Start of Extracted data

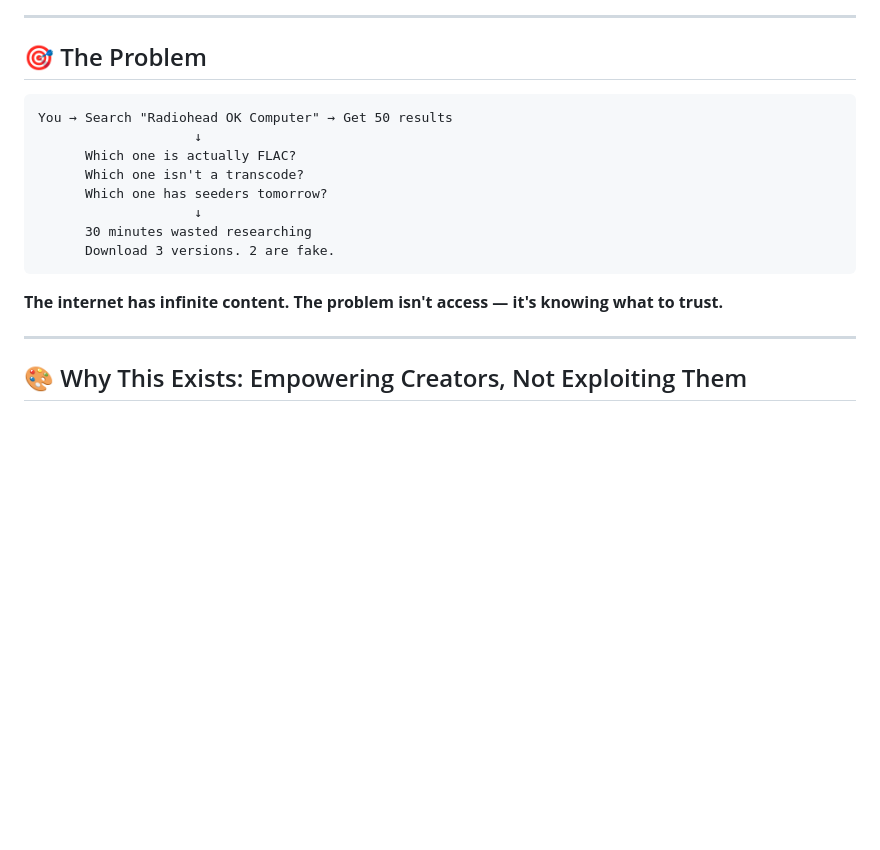
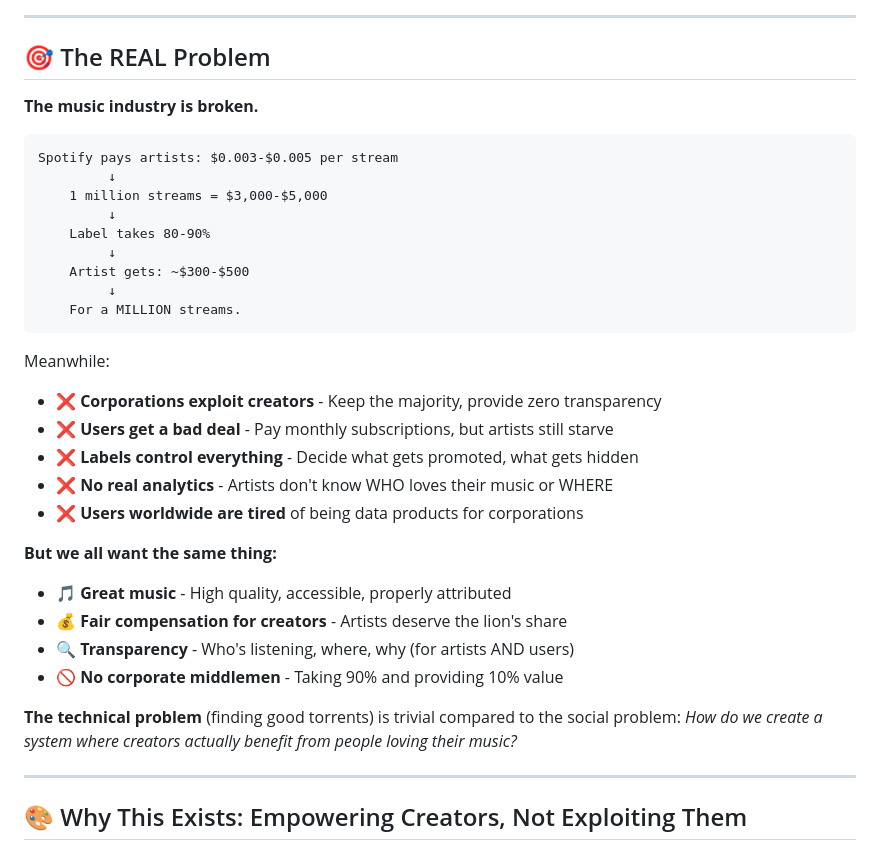
Before and after one commit to trust-tune-net/karma-player, a Markdown page: README.md, the part around the change. Rendered like a GitHub page; blank space fills up the shorter version.

Commit message:
readme core vision

````diff
--- a/README.md
+++ b/README.md
@@ -21,20 +21,36 @@
 
 ---
 
-## 🎯 The Problem
+## 🎯 The REAL Problem
+
+**The music industry is broken.**
 
 ```
-You → Search "Radiohead OK Computer" → Get 50 results
-                    ↓
-      Which one is actually FLAC?
-      Which one isn't a transcode?
-      Which one has seeders tomorrow?
-                    ↓
-      30 minutes wasted researching
-      Download 3 versions. 2 are fake.
+Spotify pays artists: $0.003-$0.005 per stream
+         ↓
+    1 million streams = $3,000-$5,000
+         ↓
+    Label takes 80-90%
+         ↓
+    Artist gets: ~$300-$500
+         ↓
+    For a MILLION streams.
 ```
 
-**The internet has infinite content. The problem isn't access — it's knowing what to trust.**
+Meanwhile:
+- ❌ **Corporations exploit creators** - Keep the majority, provide zero transparency
+- ❌ **Users get a bad deal** - Pay monthly subscriptions, but artists still starve
+- ❌ **Labels control everything** - Decide what gets promoted, what gets hidden
+- ❌ **No real analytics** - Artists don't know WHO loves their music or WHERE
+- ❌ **Users worldwide are tired** of being data products for corporations
+
+**But we all want the same thing:**
+- 🎵 **Great music** - High quality, accessible, properly attributed
+- 💰 **Fair compensation for creators** - Artists deserve the lion's share
+- 🔍 **Transparency** - Who's listening, where, why (for artists AND users)
+- 🚫 **No corporate middlemen** - Taking 90% and providing 10% value
+
+**The technical problem** (finding good torrents) is trivial compared to the social problem: *How do we create a system where creators actually benefit from people loving their music?*
 
 ---
 
````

End of Extracted data

■ **Exercise requirements**
Please filter the listing down to lines that include the word "actually".

■ **Task result**
-      Which one is actually FLAC?
+**The technical problem** (finding good torrents) is trivial compared to the social problem: *How do we create a system where creators actually benefit from people loving their music?*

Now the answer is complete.